And Brundage was the guy who brought the 1972 Olympics to Munich and said the games must go on after terrorists slaughtered the Israeli athletes and coaches, but Smith didn't know that in '68 when he raised that black-gloved fist during the playing of "The Star-Spangled Banner."
Brundage must have sniffed a protest in Mexico City's thin air. Skipped the medal ceremony, but needed about 12 seconds to order the sprinters off the team and out of the Olympic Village.
Hoo ha, almost 45 years after the dramatic protest, and we're still finding out the symbolism of the artifacts Smith and Carlos lugged to the victory stand.

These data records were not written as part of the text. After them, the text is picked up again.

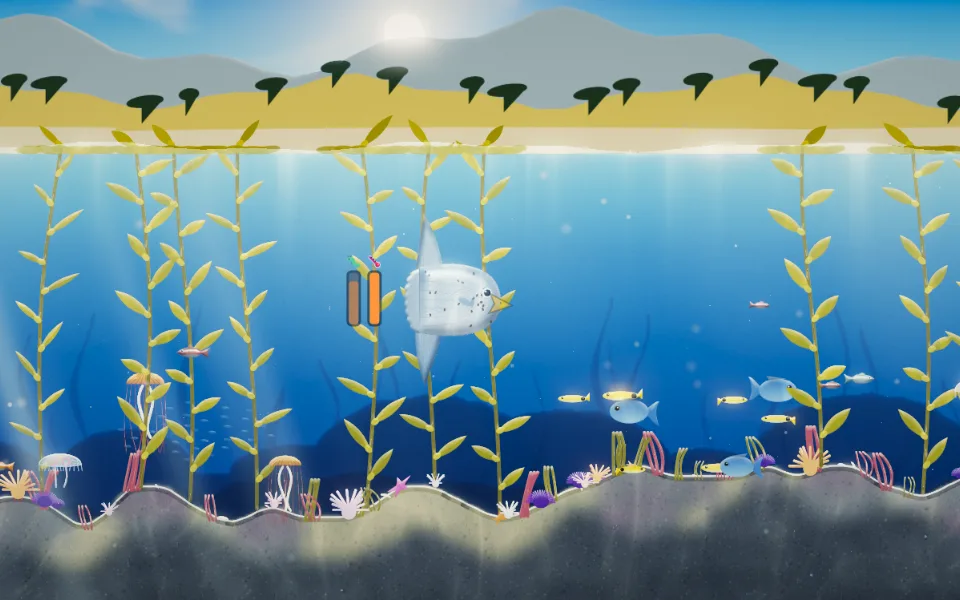
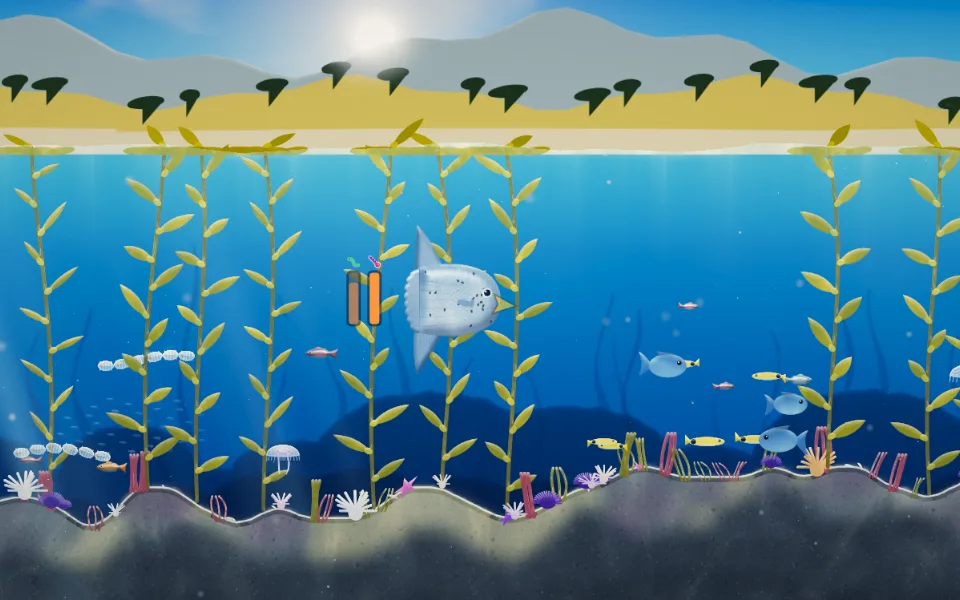
Sunfish: republish the clearer painted look (6455b95)

diff --git a/docs/sunfish/js/gfx.js b/docs/sunfish/js/gfx.js
@@ -141,22 +141,22 @@ const GFX = (function () {
       cc = mix(cc, vec3(.05, .06, .1), uNight * .85);
       col = mix(col, cc, dens * .6);
       /* the sea's far edge: a glint line where the water meets the sky */
-      col += vec3(.7, .85, 1.) * exp(-(sy - px.y) / 3.) * .25 * (uDay + .2);
-      src = .45 * uDay * (1. - .6 * uCloud) + .03;
+      col += vec3(.7, .85, 1.) * exp(-(sy - px.y) / 3.) * .12 * (uDay + .2);
+      src = .22 * uDay * (1. - .6 * uCloud) + .03;   /* not .45: the sky's light poured into the top of the sea as a milky band */
     } else {
       /* --- under the water --- */
       float d = max(0., wy - uSeaLevel), u = px.y - sy;
       col = water(d);
       /* light falls off from the surface; a soft glow below where the sun is */
-      col *= 1. + .25 * uDay * exp(-d / 45.);
-      col += uSunCol * toLin(vec3(.55, .85, .9)) * uDay * (1. - .6 * uCloud) * .08 * exp(-abs(px.x - uSun.x) / (uRes.x * .3)) * exp(-d / 100.);
+      col *= 1. + .1 * uDay * exp(-d / 45.);
+      col += uSunCol * toLin(vec3(.55, .85, .9)) * uDay * (1. - .6 * uCloud) * .05 * exp(-abs(px.x - uSun.x) / (uRes.x * .3)) * exp(-d / 100.);
       col += vec3(.25, .35, .55) * uMoon.z * .06 * exp(-abs(px.x - uMoon.x) / (uRes.x * .2)) * exp(-d / 120.);
       /* the surface seen from below: a bright skin, rippling cells of light, the sky's glow through Snell's window */
       float skin = exp(-u / (1.5 + uZoom * .7));
       float rip = caustic(vec2(wx * .012 + uTime * .02, uTime * .05 + wx * .003), uTime * .4);
       float under = exp(-u / (10. + 14. * uZoom));
       vec3 surfCol = mix(toLin(vec3(.62, .86, .9)), uSunCol, .25) * (uDay * (1. - .5 * uCloud) + .06 + uMoon.z * .12);
-      col += surfCol * (skin * .8 + under * (.2 + 1.1 * rip) * .22);   /* softer than Octopus: the open sea's top band washed out */
+      col += surfCol * (skin * .5 + under * (.2 + 1.1 * rip) * .1);   /* much softer than Octopus: a bright top band washed the open sea out milky */
       /* far boulders and kelp, three bands, blue with distance */
       if (uFarK > .01) {
         float t = uTime;
@@ -175,7 +175,7 @@ const GFX = (function () {
       }
       float xs = wx - d * uSlant;
       float shaft = n1(xs * .021 + uTime * .06) * n1(xs * .047 - uTime * .09 + 3.) * n1(xs * .009 + 7.);
-      src = uDay * (1. - .75 * uCloud) * exp(-d / 260.) * (.02 + 2.4 * shaft * shaft) * (.6 + .4 * exp(-u / 40.));
+      src = uDay * (1. - .75 * uCloud) * exp(-d / 260.) * (.02 + 2.4 * shaft * shaft) * (.6 + .15 * exp(-u / 40.));
     }
     o = vec4(col, clamp(src, 0., 1.));
   }`;
@@ -240,8 +240,8 @@ const GFX = (function () {
         float diff = .78 + .3 * top - .22 * bot + bump * .25;
         float cs = caustic(vec2(wx * .011, wy * .006 + wx * .002), uTime * .45) * uCaus * exp(-d / 380.) * (1. - uUnder) * 1.6;
         vec3 amb = wc * 2. + vec3(.04, .05, .062) * (1. - uNight * .6) + vec3(.012, .018, .034) * uNight;
-        lit = alb * (amb + (sunIn + moonIn) * diff * 1.5 + sunIn * cs * (1.1 + top * 1.5));
-        lit += (sunIn * .9 + moonIn * 2.) * edge * pow(max(-n.y, 0.), 1.5) * (.25 + .9 * dot(alb, vec3(.33)));
+        lit = alb * (amb + (sunIn + moonIn) * diff * 1.05 + sunIn * cs * (.8 + top * 1.1));   /* not 1.5: a silver sunfish near the top went white */
+        lit += (sunIn * .55 + moonIn * 2.) * edge * pow(max(-n.y, 0.), 1.5) * (.25 + .9 * dot(alb, vec3(.33)));
         lit += vec3(.03, .055, .065) * edge * (.35 + .65 * max(-n.y, 0.)) * (1. - uUnder * .5);   /* a soft outline so shapes read even in the deep */
         float hz = clamp(uHaze + smoothstep(250., 750., d) * .05, 0., .8);
         lit = mix(lit, wc * 1.6, hz);
@@ -255,7 +255,7 @@ const GFX = (function () {
     }
     if (under) {
       vec3 rays = texture(uRays, vUv).rgb;
-      col += rays * mix(uSunCol, toLin(vec3(.7, .95, 1.)), .5) * uRayK * (1. - w.a * .6) * (1. - uUnder);
+      col += rays * mix(uSunCol, toLin(vec3(.5, .88, 1.)), .75) * uRayK * (1. - w.a * .6) * (1. - uUnder);
     }
     o = vec4(col, 1.);
   }`;
@@ -313,7 +313,7 @@ const GFX = (function () {
     for (int y = -1; y <= 1; y += 2) for (int x = -1; x <= 1; x += 2) c += texture(uSrc, vUv + vec2(x, y) * uTexel).rgb;
     c *= .25;
     float l = max(c.r, max(c.g, c.b));
-    o = vec4(c * smoothstep(.8, 1.8, l), 1.);
+    o = vec4(c * smoothstep(1., 2.2, l), 1.);
   }`;
   const FS_BLUR = `#version 300 es
   precision highp float;
@@ -490,7 +490,7 @@ const GFX = (function () {
     bind(u, 'uBg', 0, T.bg.t); bind(u, 'uWorld', 1, worldTex); bind(u, 'uRays', 2, T.rays.t);
     common(u);
     gl.uniform2f(u.uTexel, 1 / pw, 1 / ph); f1(u, 'uDPR', dpr);
-    f1(u, 'uUnder', L.underground ? 1 : 0); f1(u, 'uRayK', L.underground ? 0 : .85);
+    f1(u, 'uUnder', L.underground ? 1 : 0); f1(u, 'uRayK', L.underground ? 0 : .65);
     f1(u, 'uHaze', clamp(.04 + storm * .25 + (L.winter ? .02 : 0), 0, .6)); f1(u, 'uCaus', (1 - cloud * .7) * 1.0);
     f3(u, 'uSun', sun); f3(u, 'uSunCol', sunCol); f3(u, 'uMoon', moon); f3(u, 'uAbove', above); f3(u, 'uSky', sky);
     draw();

diff --git a/docs/sunfish/js/render.js b/docs/sunfish/js/render.js
@@ -22,7 +22,7 @@ const Render = (function () {
   const HI = 4;
   const SKY = [
     [0.00, '#070b22', '#14234a'], [0.19, '#141a44', '#5a3a62'], [0.25, '#7a8fc8', '#ffb98a'],
-    [0.36, '#2f86d8', '#9ad0ea'], [0.55, '#2a7fd4', '#8ccbe8'], [0.70, '#4a8ad0', '#ffc890'],
+    [0.36, '#2a7cd2', '#6cb4e2'], [0.55, '#2474cc', '#62afe0'], [0.70, '#4a8ad0', '#ffc890'],
     [0.79, '#3d3f8c', '#ff8a5c'], [0.86, '#121a48', '#3a2f5c'], [1.00, '#070b22', '#14234a']
   ];
   const stars = [], snow = [], flakes = [];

Artifacts, that's what Carlos calls them. He wore the left glove, made the fist because it symbolized the strength of individuals (the fingers) coming together. Wore beads around his neck to honor lynching victims. Says Smith wore a black scarf to honor those who perished on slave ships and were tossed overboard. Says they walked in black socks to protest poverty, carried a Puma sneaker because Puma had been supportive of black athletes.

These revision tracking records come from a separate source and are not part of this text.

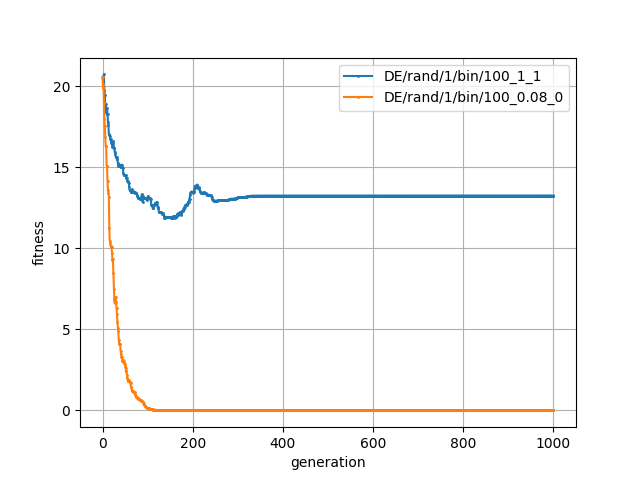
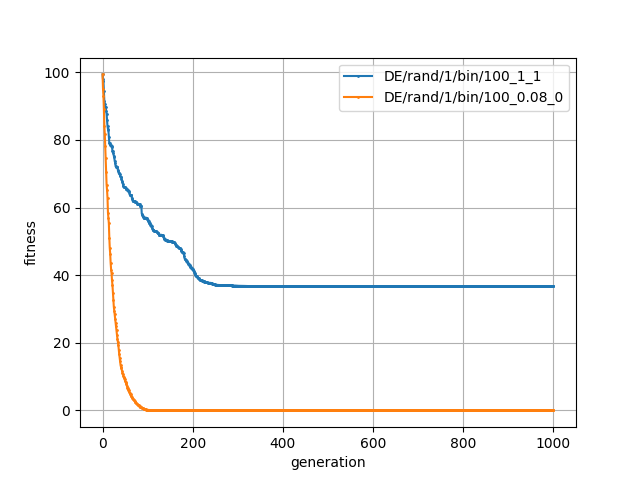
y軸が標準偏差になっている問題を修正

diff --git a/draw_graph.py b/draw_graph.py
@@ -22,7 +22,7 @@ def read_file(subject,G,trails):
     with open(subject,"r")as fr:
         for i in range(G+1):
             result[i] = fr.readline().split(",")
-    return result[:,trails]
+    return result[:,31]
 
 
 def make_scatterplot(result):
@@ -76,13 +76,14 @@ def read_es_file(G,trails):
         cnt += 1
     return result
 
-# data = []
-# cnt = 0
-# trails = 10
-# for subject in args.subject:
-#     G = 10**5/int(parameter[cnt][5])
-#     data.append(read_file(subject,int(G),trails))
-#     cnt += 1
+data = []
+cnt = 0
+trails = 33
+for subject in args.subject:
+    G = 10**5/int(parameter[cnt][5])
+    data.append(read_file(subject,int(G),trails))
+    cnt += 1
+make_scatterplot(data)
 
-data = read_es_file(1,100)
-make_estimate(data)
+# data = read_es_file(1,100)
+# make_estimate(data)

Revisionist history is wonderful. Often livelier than the original. I was there that day. I remember the first question, asked by a Greek journalist, wanting to know which coach deserved credit for Smith's running style . . . and how the American writers hooted and wrestled him to his seat (he was wearing one of those white Mexican wedding shirts) and demanded to know what the protest was all about.
Smith said it wasn't a black power salute, it was a human rights salute. And that was about it, no explanation of the beads or the scarf or the socks or anger at Brundage's policies or the student revolt that had been squelched by gunfire before the Opening Ceremonies.
This was going to be a review of Dave Zirin's new book, "Game Over" subtitled, "How Politics Has Turned the Sports World Upside Down." Let the record show that Zirin also wrote "The John Carlos Story" and the subtitle on that one was, "The Sports Moment That Changed the World."
Zirin is a terrific, insightful, left-of-center writer, but his subtitles need work. That moment in Mexico City changed Smith's and Carlos's worlds and not much else. The NFL has something called the Rooney Rule, which requires teams to interview minority candidates when top jobs open. Minorities went 0-for-15 this year on coaching and general manager slots.
Did you hear protests from players? They stayed as silent as Michael Jordan did, decades ago, when asked to comment on a congressional election in North Carolina. "Republicans buy shoes, too," Jordan said, explaining his silence.
Then there was the weird week leading up to the Super Bowl. "God's Time," Ray Lewis called it as a way of deflecting tough questions about his involvement in a murder and his possible use of deer antler extract.
That charade overshadowed what 49ers Ahmad Brooks, Donte Whitner, Ricky Jean Francois and Isaac Sopoaga had done, creating a video called "It Gets Better," in support of gay teenagers. Baltimore's Brendon Ayanbadejo expressed support for gay marriage.
And then, kaboom, 49ers cornerback Chris Culliver told a washed-up comic named Artie Lange on a sports talk radio show, "No, we don't got no gay people on the team. They gotta get up out of here if they do."
Culliver apologized the next day, called his remarks hurtful and ugly, pledged to learn and grow from the experience. Mandated sensitivity training to follow. Starting after a shaggy performance in the Super Bowl.
Too many athletes are too timid, too greedy, too self-centered to speak out on issues. Gary Smith, the best sports writer in America, wrote a back-page column in Sports Illustrated after the tragedy in Newtown. He was touched by a couple of coaches speaking out against the gun culture in America, wondered out loud what would happen if every coach and athlete spoke out (about the scourge of guns)?
Probably caught six kinds of hell for the piece, wearing his heart on the sleeve of his denim shirt. Carlos and Smith would understand. You don't wear your Sunday clothes when you go out to fight for truth and justice.